Landlocked in Central Europe, Serbia does not offer the breathtaking landscapes of some of its neighbours. Nevertheless, it does share with them several considerable mountain ranges, such as the Dinarc Alps, the Rhodope mountains, the Carpathians, and the Balkan range. In the north of Serbia is the Panonian Basin, relatively flat with some interesting wetlands. The southern part of the country is the most mountainous. Remote valleys and dense forests abound, hiding Orthodox monasteries and isolated villages.
Serbia has five National Parks, and more than thirty nature reserves and protected landscapes, many of which have marked hiking trails. The majority are day hikes. Marked long distance hiking trails are set out in the northern Fruska Gora National Park, which borders on the Danube river. Another hiking option is Stara Planina in the east, harbouring the spectacular Midzor peak (2169m) which, on a clear day, offers views all the way into Bulgaria, Macedonia and Kosovo. For a more pastoral experience try the eastern Homolje range. The roughest mountains and trails are in the west of Serbia, in Kopaonik and Tara for instance.
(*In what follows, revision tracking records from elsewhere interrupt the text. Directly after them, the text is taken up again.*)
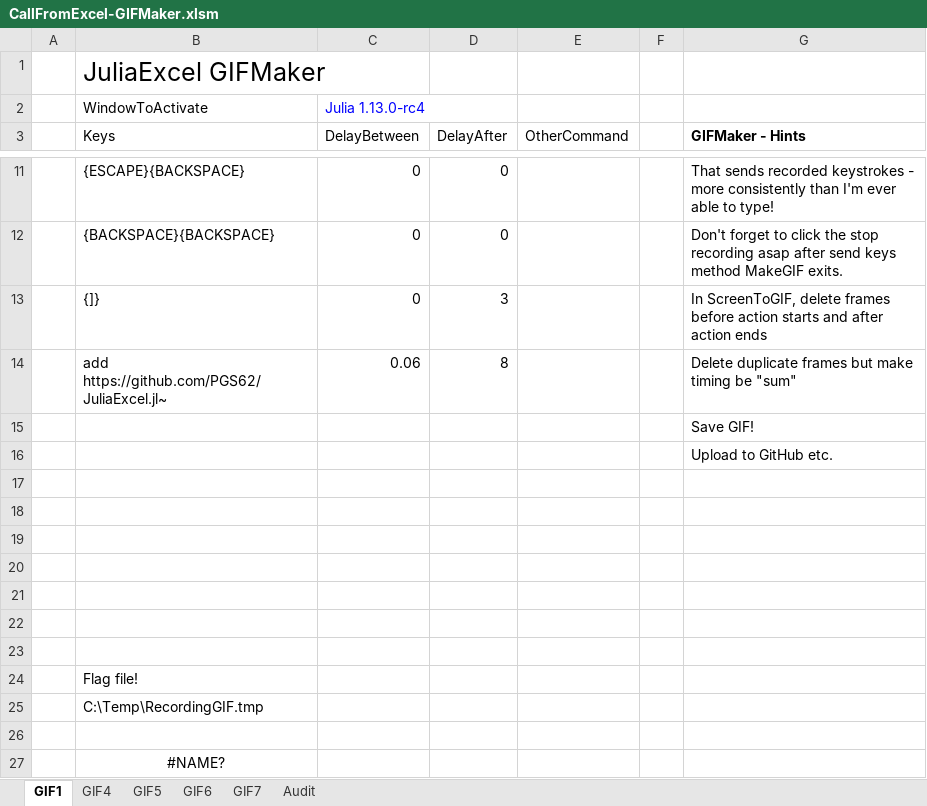
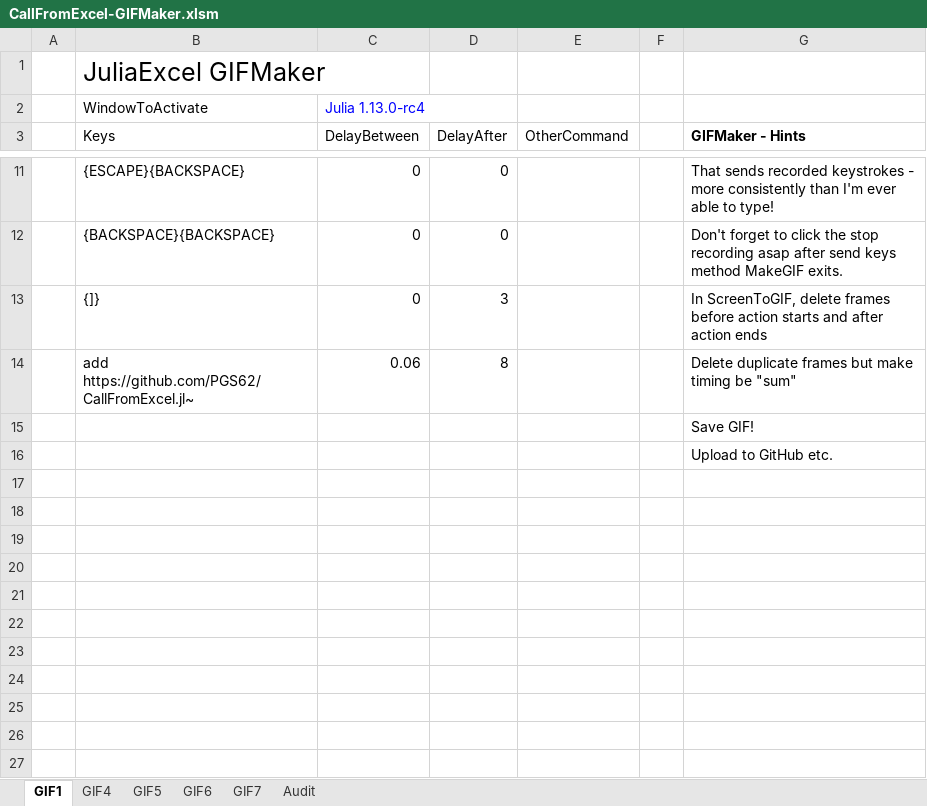
Before and after one commit to PGS62/CallFromExcel.jl, an Excel workbook: vba/CallFromExcel-GIFMaker.xlsm/CallFromExcel-GIFMaker.xlsm, sheet GIF1, drawn as a sheet; only a part is shown, gaps mark what is left out; values as stored, in another font and other column widths than the file's, no borders; charts and pictures not drawn; the diff names each change by its address in the sheet, - before the commit and + after, or states it on an @@ line.

```diff
--- a/vba/CallFromExcel-GIFMaker.xlsm/CallFromExcel-GIFMaker.xlsm (sheet GIF1)
+++ b/vba/CallFromExcel-GIFMaker.xlsm/CallFromExcel-GIFMaker.xlsm (sheet GIF1)
-B14 (Keys): add https://github.com/PGS62/JuliaExcel.jl~
+B14 (Keys): add https://github.com/PGS62/CallFromExcel.jl~
-row 17: (empty)
-row 18: (empty)
-row 19: (empty)
-row 20: (empty)
-row 21: (empty)
-row 22: (empty)
-row 23: (empty)
-row 24:  | Flag file!
-row 25:  | C:\Temp\RecordingGIF.tmp
-row 26: (empty)
-row 27:  | #NAME?
```
Also changed, not shown: sheet Audit, sheet GIF4, workbooks/CallFromExcel-GIFMaker.xlsm, workbooks/GIF6.xlsm, 48 other files.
The northern basin gets very hot and humid in summer. In the mountainous areas in the southwest summer and autumn are also hot but dry, with more influences from the Mediterranean. Winter brings lots of snow at inland higher elevations, lasting well into spring. Best time for hiking are spring in the northern basin, and summer and autumn up in the mountains. There are mountain huts on or near the most popular mountains, and in some national parks, but it may be wise to bring a tent.